On Monday, January 17, we departed Norman's Cay and made our way to Shroud Cay, the first cay in the Exuma Cays Land and Sea Park, the first land and sea park in the world. First, a little background on the park....
Exuma Cays Land and Sea Park
The Exuma Cays Land and Sea Park is one of 26 national parks and protected area managed by The Bahamas National Trust. In 1953, a visionary Superintendent of The Everglades National Park in Florida, Daniel B. Beard, began urging explorers, naturalists and researchers of the importance of setting aside a section of the Exuma Cays as a buffer area, eventually to become a land and sea park. After several years of research, grants, and proposals, The Bahamas National Trust was incorporated by a special act of the Bahamian Parliament on July 13, 1959. The park was made a no-take marine reserve in 1986, the first marine fishery reserve in the wider Caribbean. Scientists have established that conch, lobster and grouper fisheries around the park have benefited tremendously from this decision. The Nature Conservancy in the United States has confirmed that the park has the highest conservation value in the region and is the only park in the Caribbean that functions as both a marine reserve and recreational area.
Today the park is one of the most beautiful areas in the Exumas and we have had a great time exploring these beautiful, pristine cays. The park starts at Wax Cay Cut, just below Norman's Cay and extends to the south 22 miles to Conch Cut with an average width of 8 miles. There are no commercial developments in the park and the only inhabited islands are privately owned.

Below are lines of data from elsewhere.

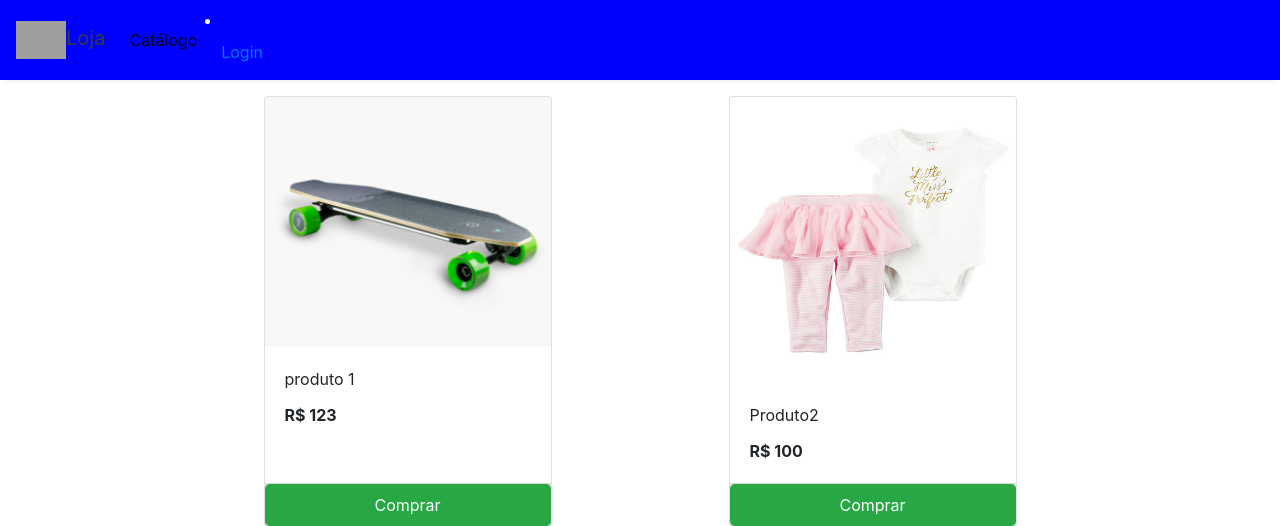
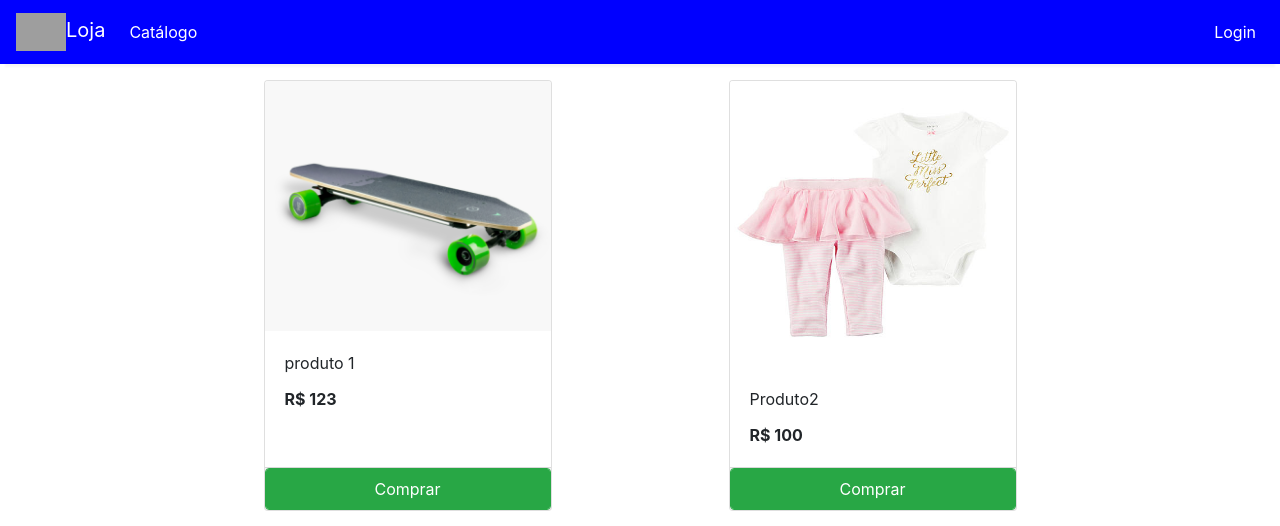
Before and after one commit to OtvMonteiro/AionDjango, a Django app: page /loja in a window 1280 px wide. Shown: the top 526 px of the page. Run offline with Django 4.2, Linux system fonts and the light colour scheme; data comes from the database, SQL or seed files in the repository; both versions use the stored data as it was after the commit; some libraries are stand-ins or nearby versions; grey boxes are pictures that could not be loaded.

Commit message:
Melhorias Frontend

```diff
--- a/aiondj/loja/templates/base.html
+++ b/aiondj/loja/templates/base.html
@@ -35,32 +35,31 @@
   sticky-top navbar
   navbar-expand-lg
   text-white">
-    <a class="navbar-brand ms-3 text-dark " href="/">
+    <a class="navbar-brand ms-3 text-white " href="/">
     <link rel="stylesheet" href="https://use.fontawesome.com/releases/v5.7.0/css/all.css" integrity="sha384-lZN37f5QGtY3VHgisS14W3ExzMWZxybE1SJSEsQp9S+oqd12jhcu+A56Ebc1zFSJ" crossorigin="anonymous">
 
-    <img src="https://www.freepnglogos.com/uploads/shopping-checkout-png/shopping-checkout-svg-png-icon-download-28.png" style="width:50px;height:50px,color:text-light;">Loja</a>
+    <img src="https://www.freepnglogos.com/uploads/shopping-cart-png/shopping-cart-svg-png-icon-download-28.png" style="width:50px;height:50px,color:text-light;">Loja</a>
     <button class="navbar-toggler" type="button" data-toggle="collapse" data-target="#navbarSupportedContent"
       aria-controls="navbarSupportedContent" aria-expanded="false" aria-label="Toggle navigation">
       <span class="navbar-toggler-icon"></span>
     </button>
 
 
-    <div class="collapse navbar-collapse" id="navbarSupportedContent">
+    <div class="collapse navbar-collapse text-white" id="navbarSupportedContent">
+      <ul class="navbar-nav mr-auto">
+        <li class="nav-item active">
+          <a class="nav-link text-white" href="/loja">Catálogo <span class="sr-only">(current)</span></a>
+        </li>
+      </ul>
+
       <ul class="navbar-nav my-2 my-lg-0">
-        <li class="nav-item active">
-          <a class="nav-link" href="/loja">Catálogo <span class="sr-only">(current)</span></a>
-        </li>
-
-          </ul>
-
-
-        {% if request.session.user %}
+        {% if request.session.costumer %}
         <li class="nav-item active ">
-          <a class="nav-link" href="/admin/loja/produtos">Gerenciar Produtos<span class="sr-only">(current)</span></a>
+          <a class="nav-link text-white" href="/admin/loja/produtos">Gerenciar Produtos<span class="sr-only">(current)</span></a>
         </li>
         {% else %}
         <li class="nav-item active">
-          <a class="nav-link" href="/admin">Login<span class="sr-only">(current)</span></a>
+          <a class="nav-link text-white" href="/admin">Login<span class="sr-only">(current)</span></a>
         </li>
         {% endif %}
       </ul>
--- a/aiondj/loja/templates/checkout.html
+++ b/aiondj/loja/templates/checkout.html
@@ -6,7 +6,6 @@
 {% load custom_filter %}
 <div class="container">
    <div class="border rounded p-4 m-4">
-        <p class="display-4 pl-4 ml-4 btn btn-success rounded-pill">Your Checkout</p>
         <hr>
         <table class="table">
             <thead>
```
Also changed, not shown: aiondj/db.sqlite3, aiondj/uploads/produtos/121h276.jpg (added), aiondj/uploads/produtos/2022-03-31_08_23_23-iu_16001600_and_6_more_pages_-_Personal_-_Microsoft_Edge.png (added).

The park has rules and regulations that all visitors must abide by. One of the biggest dangers to the park is poaching. The depletion of fisheries outside the park and the richness of the waters within the park boundaries make this area prone to poaching. Whether it is a Bahamian trying to make a little money or a cruiser trolling within the boundaries, it is poaching and it is illegal. There is no garbage disposal anywhere within the park. "Take only photographs....leave only footprints".
Shroud Cay is an uninhabited cay owned by Exuma Park. It is an archipelago of cays and rocks surrounding a shallow tidal mangrove creek which serves as a unique nursery for conch, lobster, sea turtles, birds, and many varieties of fish. Shroud Cay's name came from its resemblance to the long narrow sheet or shroud that is used to wrap a body.
There is a park supported mooring field on the west shore of the island, and boats anchor there as well. The main attraction for this island is the exploration of the sandy-bottomed creeks by dingy. We explored Sanctuary Creek, a beautiful estuary with shifting channels and shallow sandbars. It is best explored at or near high tide.
If you follow the northernmost creek, you will come out into the Exuma Sound (Atlantic Ocean) side. There is a stunning beach and spectacular scenery. Practically deserted, it begs for contemplative beach walks.
There is a path up a hill on the beach which leads to Camp Driftwood.
Camp Driftwood was built in the 1960's by a man named Ernest Scholtes. He was a hermit who lived on his sailboat just inside the creek on the Sound side. He cut steps into the 50 foot hill and carried sand in sail bags to build the trail. Along the way he would pick up a plank or bit of driftwood and soon have a table or picnic bench. Today the area is deserted as park staff has removed all articles left at Camp Driftwood. Camp Driftwood has a bit of sordid history associated with it as well. In the 1980's when Carlos Lehder and his associates operated their cocaine business from Norman's Cay, DEA agents used the ridge at Camp Driftwood to spy on Lehder's operation. From this vantage point, they were able to take photos of all the planes as they landed and took off.
The view from the top has spectacular scenery of the Exuma Sound on one side and the tidal creek system on the other.
One fun activity is to float through the cut when the tide is outgoing. LA was the adventurous one in the group! It was a quick ride out to the shallow bank on the beach side, but a LONG shallow wade to get back to shore.
We loved Shroud Cay so much that we visited again and again.... with Stacy and Rene and their boat visitor, Geoie; again with Stacy and Rene; and again when Martha came to visit.
To view all the photos from Shroud Cay, click here.
Click here to go to the next story
Return to Travel Log